special committee investigating Aidar’s case. Beknazarov commented, “I had two goals

– abolish Akayev’s regime and fight corruption. The regime fell, but the battle

against corruption I lost” (Kabar, September 20). Beknazarov said he would join the


Following the 60th session of the UN General Assembly, Acting Kyrgyz Foreign

Minister Roza Otunbayeva noted that almost all of the delegations had acknowledged

Kyrgyzstan’s efforts to abide by international laws in solving the Andijan refugee

crisis. Also, “At the meeting with European Commissioner for Foreign Affairs Benita

Ferrero-Waldner we discussed issues of bilateral cooperation, gas supply, and

provision of heating this year” (Akipress, September 19).

There are three Kyrgyz citizens among the 15 individuals arrested for the Andijan

uprising. Their trial begins today, September 20, in Tashkent. Tolekan Ismailova,

leader of the Kyrgyz human rights NGO Civil Society against Corruption, has

condemned the detention of the Kyrgyz citizens. Along with other activists,

Ismailova has also reported increased activity by the Uzbek Special Services in

southern Kyrgyzstan, and she thinks the Kyrgyz government should prevent Uzbekistan

from operating on its territory (Fergana..ru, September 19).

Hundreds of Uzbek refugees who fled during the Andijan massacre still reside

throughout southern Kyrgyzstan.
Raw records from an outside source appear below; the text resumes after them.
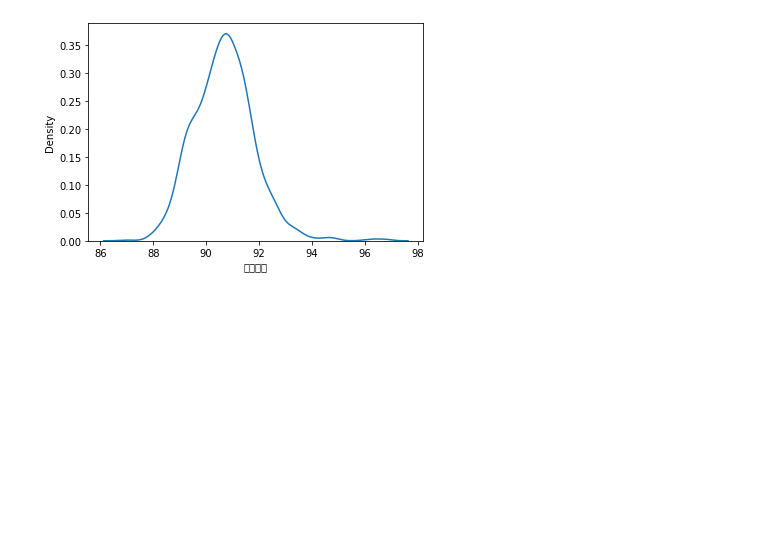
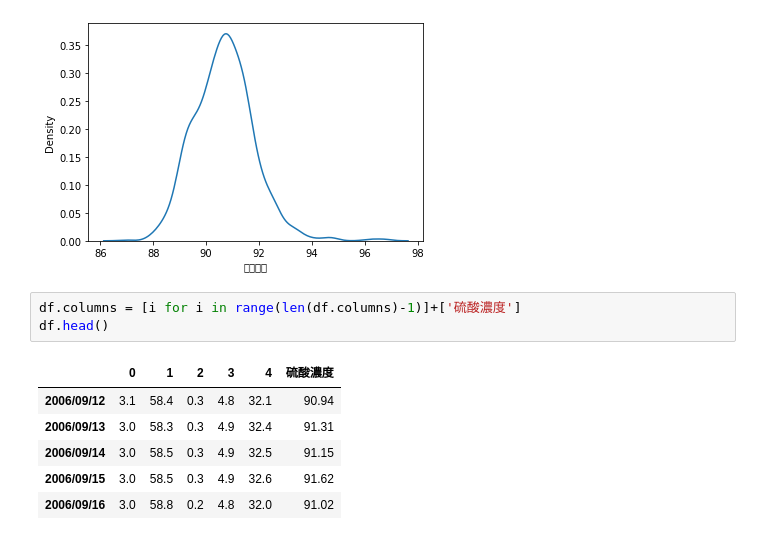
Before and after one commit to skywalker0803r/ALK-, a Jupyter notebook: ALK硫酸腐蝕預測.ipynb, the cells around one changed output. Saved outputs shown, nothing was run; the diff lists cells and outputs as text; blank space fills up the shorter version.

```diff
--- a/ALK硫酸腐蝕預測.ipynb
+++ b/ALK硫酸腐蝕預測.ipynb
@@ -70,6 +70,16 @@ for i in df.columns:
 [figure]
 硫酸濃度
 [figure]
+# %%
+df.columns = [i for i in range(len(df.columns)-1)]+['硫酸濃度']
+df.head()
+# %% [output]
+|  | 0 | 1 | 2 | 3 | 4 | 硫酸濃度 |
+| 2006/09/12 | 3.1 | 58.4 | 0.3 | 4.8 | 32.1 | 90.94 |
+| 2006/09/13 | 3.0 | 58.3 | 0.3 | 4.9 | 32.4 | 91.31 |
+| 2006/09/14 | 3.0 | 58.5 | 0.3 | 4.9 | 32.5 | 91.15 |
+| 2006/09/15 | 3.0 | 58.5 | 0.3 | 4.9 | 32.6 | 91.62 |
+| 2006/09/16 | 3.0 | 58.8 | 0.2 | 4.8 | 32.0 | 91.02 |
 # %%
 import xgboost
 model = xgboost.XGBRegressor()
```
Also changed, not shown: parts of 1 cell of this notebook.
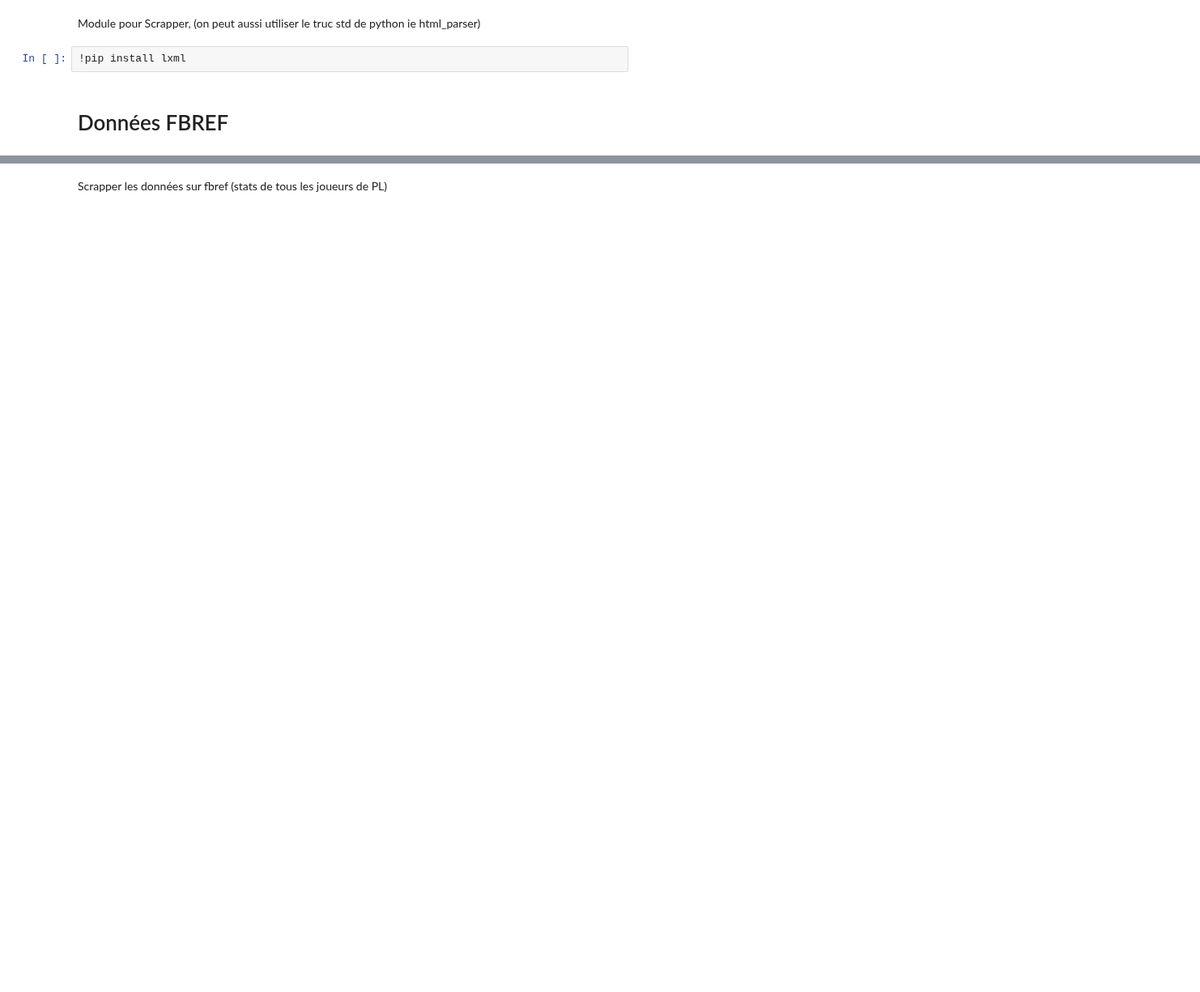
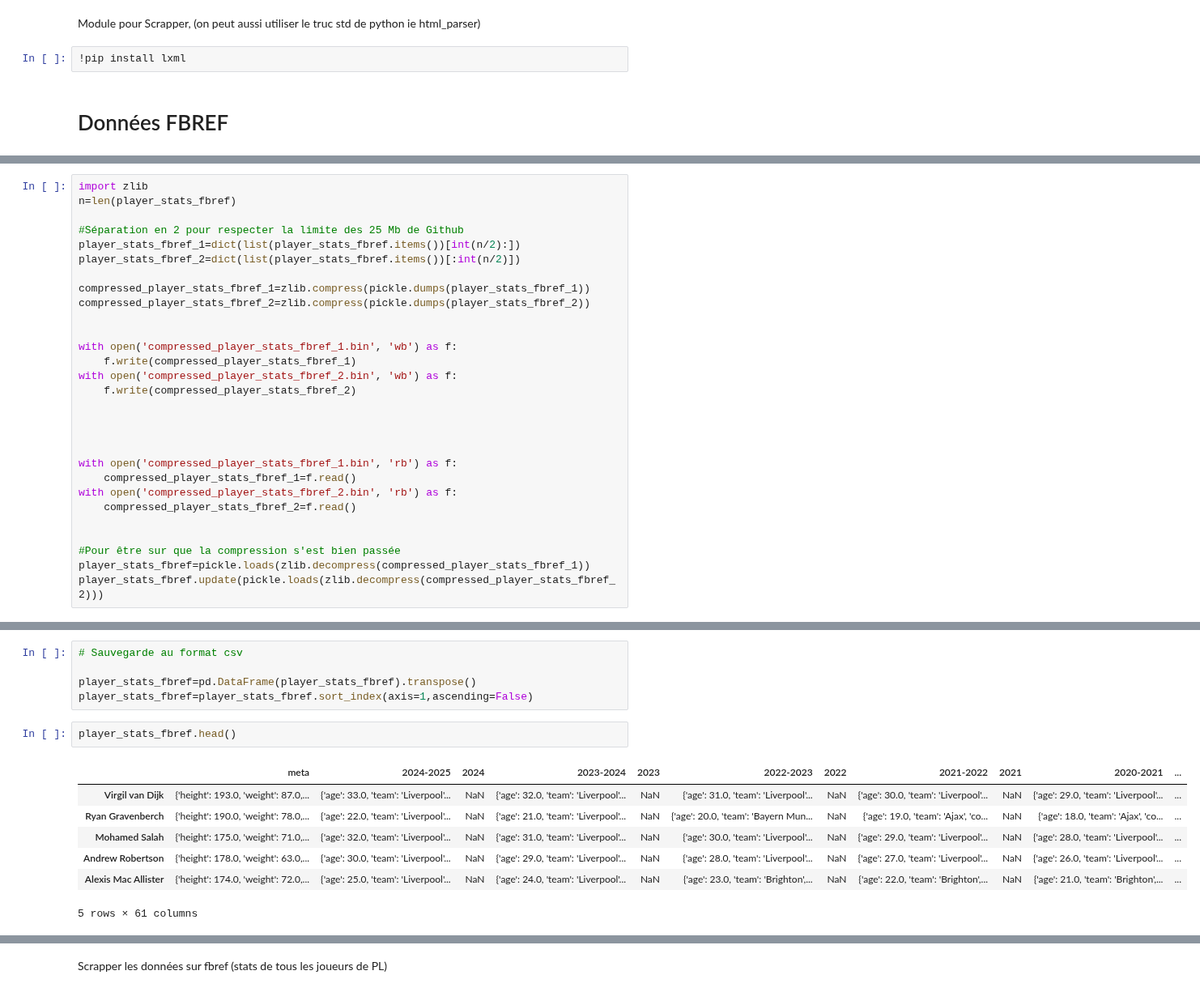
Before and after one commit to RiyadKT/Football-player-performance-prediction, a Jupyter notebook: final.ipynb, the cells around one changed output, grey strips where cells are left out. Shown at 81% size. Saved outputs shown, nothing was run; the diff lists cells and outputs as text; blank space fills up the shorter version.

```diff
--- a/final.ipynb
+++ b/final.ipynb
@@ -114,0 +262,29 @@ test
+# %%
+import zlib
+n=len(player_stats_fbref)
+
+#Séparation en 2 pour respecter la limite des 25 Mb de Github
+player_stats_fbref_1=dict(list(player_stats_fbref.items())[int(n/2):])
+player_stats_fbref_2=dict(list(player_stats_fbref.items())[:int(n/2)])
+
+compressed_player_stats_fbref_1=zlib.compress(pickle.dumps(player_stats_fbref_1))
+compressed_player_stats_fbref_2=zlib.compress(pickle.dumps(player_stats_fbref_2))
+
+
+with open('compressed_player_stats_fbref_1.bin', 'wb') as f:
+    f.write(compressed_player_stats_fbref_1)
+with open('compressed_player_stats_fbref_2.bin', 'wb') as f:
+    f.write(compressed_player_stats_fbref_2)
+
+
+
+
+with open('compressed_player_stats_fbref_1.bin', 'rb') as f:
+    compressed_player_stats_fbref_1=f.read()
+with open('compressed_player_stats_fbref_2.bin', 'rb') as f:
+    compressed_player_stats_fbref_2=f.read()
+
+
+#Pour être sur que la compression s'est bien passée
+player_stats_fbref=pickle.loads(zlib.decompress(compressed_player_stats_fbref_1))
+player_stats_fbref.update(pickle.loads(zlib.decompress(compressed_player_stats_fbref_2)))
@@ -115,3 +302,18 @@ test
+# %%
+# Sauvegarde au format csv
+
+player_stats_fbref=pd.DataFrame(player_stats_fbref).transpose()
+player_stats_fbref=player_stats_fbref.sort_index(axis=1,ascending=False)
+# %%
+player_stats_fbref.head()
+# %% [output]
+|  | meta | 2024-2025 | 2024 | 2023-2024 | 2023 | 2022-2023 | 2022 | 2021-2022 | 2021 | 2020-2021 | ... |
+| Virgil van Dijk | {'height': 193.0, 'weight': 87.0,... | {'age': 33.0, 'team': 'Liverpool'... | NaN | {'age': 32.0, 'team': 'Liverpool'... | NaN | {'age': 31.0, 'team': 'Liverpool'... | NaN | {'age': 30.0, 'team': 'Liverpool'... | NaN | {'age': 29.0, 'team': 'Liverpool'... | ... |
+| Ryan Gravenberch | {'height': 190.0, 'weight': 78.0,... | {'age': 22.0, 'team': 'Liverpool'... | NaN | {'age': 21.0, 'team': 'Liverpool'... | NaN | {'age': 20.0, 'team': 'Bayern Mun... | NaN | {'age': 19.0, 'team': 'Ajax', 'co... | NaN | {'age': 18.0, 'team': 'Ajax', 'co... | ... |
+| Mohamed Salah | {'height': 175.0, 'weight': 71.0,... | {'age': 32.0, 'team': 'Liverpool'... | NaN | {'age': 31.0, 'team': 'Liverpool'... | NaN | {'age': 30.0, 'team': 'Liverpool'... | NaN | {'age': 29.0, 'team': 'Liverpool'... | NaN | {'age': 28.0, 'team': 'Liverpool'... | ... |
+| Andrew Robertson | {'height': 178.0, 'weight': 63.0,... | {'age': 30.0, 'team': 'Liverpool'... | NaN | {'age': 29.0, 'team': 'Liverpool'... | NaN | {'age': 28.0, 'team': 'Liverpool'... | NaN | {'age': 27.0, 'team': 'Liverpool'... | NaN | {'age': 26.0, 'team': 'Liverpool'... | ... |
+| Alexis Mac Allister | {'height': 174.0, 'weight': 72.0,... | {'age': 25.0, 'team': 'Liverpool'... | NaN | {'age': 24.0, 'team': 'Liverpool'... | NaN | {'age': 23.0, 'team': 'Brighton',... | NaN | {'age': 22.0, 'team': 'Brighton',... | NaN | {'age': 21.0, 'team': 'Brighton',... | ... |
+5 rows × 61 columns
 # %%
 from selenium import webdriver
 from selenium.webdriver.common.by import By
```
Also changed, not shown: parts of 21 cells of this notebook.
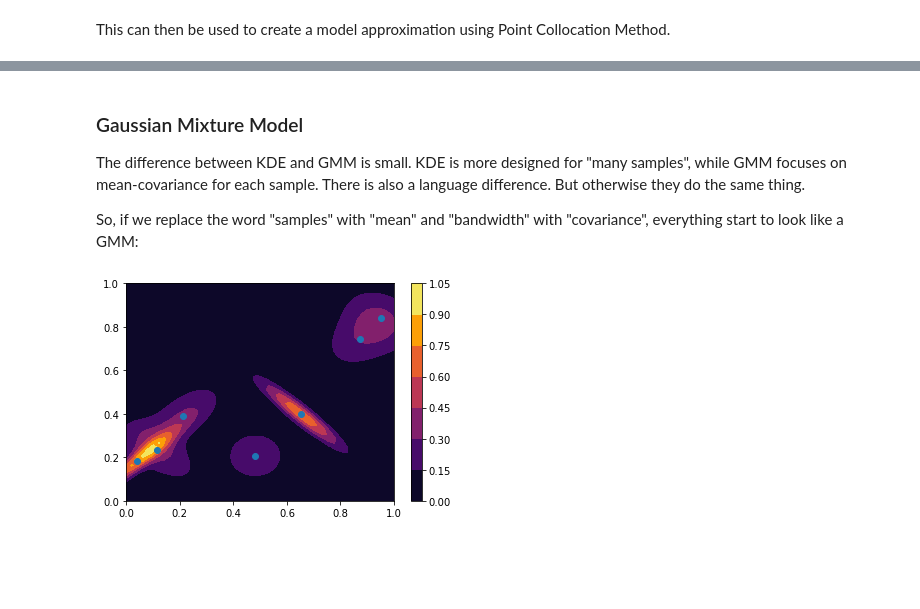
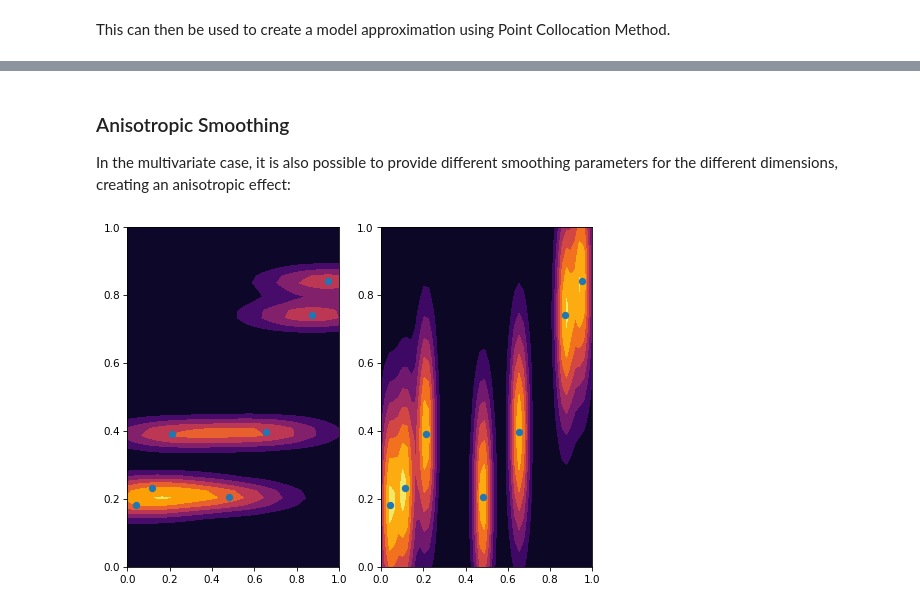
Before and after one commit to jonathf/chaospy, a Jupyter notebook: docs/tutorials/advanced/kernel_density_estimation.ipynb, the cells around one changed output, grey strips where cells are left out. Drawn from its saved outputs; the diff is of its cells as text; code cells hidden in the pictures; blank space fills up the shorter version.

```diff
--- a/docs/tutorials/advanced/kernel_density_estimation.ipynb
+++ b/docs/tutorials/advanced/kernel_density_estimation.ipynb
@@ -85,19 +93,18 @@ pyplot.show()
-# %% [markdown]
-### Gaussian Mixture Model
-
-The difference between KDE and GMM is small. KDE is more designed for "many samples", while GMM focuses on mean-covariance for each sample. There is also a language difference. But otherwise they do the same thing.
-
-So, if we replace the word "samples" with "mean" and "bandwidth" with "covariance", everything start to look like a GMM:
-# %%
-mean = samples
-covariances = numpy.zeros((2, 2, 7))
-covariances[0, 0] = covariances[1, 1] = 0.01
-covariances[0, 1] = covariances[1, 0] = numpy.linspace(-0.0095, 0.0095, 7)
-distribution = chaospy.GaussianKDE(mean, covariances)
-
-pyplot.contourf(mesh[0], mesh[1], distribution.pdf(mesh))
-pyplot.colorbar()
-pyplot.scatter(*samples)
-pyplot.show()
-# %% [output]
-[figure, removed]
+# %% [markdown]
+### Anisotropic Smoothing
+
+In the multivariate case, it is also possible to provide different smoothing parameters for the different dimensions, creating an anisotropic effect:
+# %%
+pyplot.subplot(121)
+distribution = chaospy.GaussianKDE(samples, h_mat=[0.05, 0.001])
+pyplot.contourf(xloc, yloc, distribution.pdf([xloc, yloc]))
+pyplot.scatter(*samples)
+
+pyplot.subplot(122)
+distribution = chaospy.GaussianKDE(samples, h_mat=[0.001, 0.05])
+pyplot.contourf(xloc, yloc, distribution.pdf([xloc, yloc]))
+pyplot.scatter(*samples)
+
+pyplot.show()
+# %% [output]
+[figure, added]
```
Also changed, not shown: parts of 20 cells of this notebook, 55 other files.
Many were not able or refused to officially register

at the refugee camps in Jalalabad. Most of the refugees live with their relatives

without legal registration by Kyrgyz immigration officials. They try to remain

inconspicuous, because the Uzbek government is persecuting family members of the 439

refugees deported in late July to Romania (Vecherny Bishkek, September 19; Radio

Azattyk, September 10). The Kyrgyz Ministry of Foreign Affairs is investigating the

issue of illegal immigrants to formulate a solution to confer some type of legal

status. But local residents are generally negative towards the Uzbek citizens in

their cities, comparing them to religious extremists.

The Kyrgyz newspaper Obshchestvenny reiting (September 15) has questioned

Kyrgyzstan’s ability to accommodate more Uzbek refugees from future crises. The

newspaper comments that Kyrgyzstan is doomed to be a victim of Tashkent’s inhumane

politics towards its own citizens: “The Andijan crisis brought us a murky

perspective – the [Uzbek] central government’s showdown with religious groups will

turn into Kyrgyzstan’s refugee headache. The international community will not be

able to endlessly accommodate Uzbeks around the world.”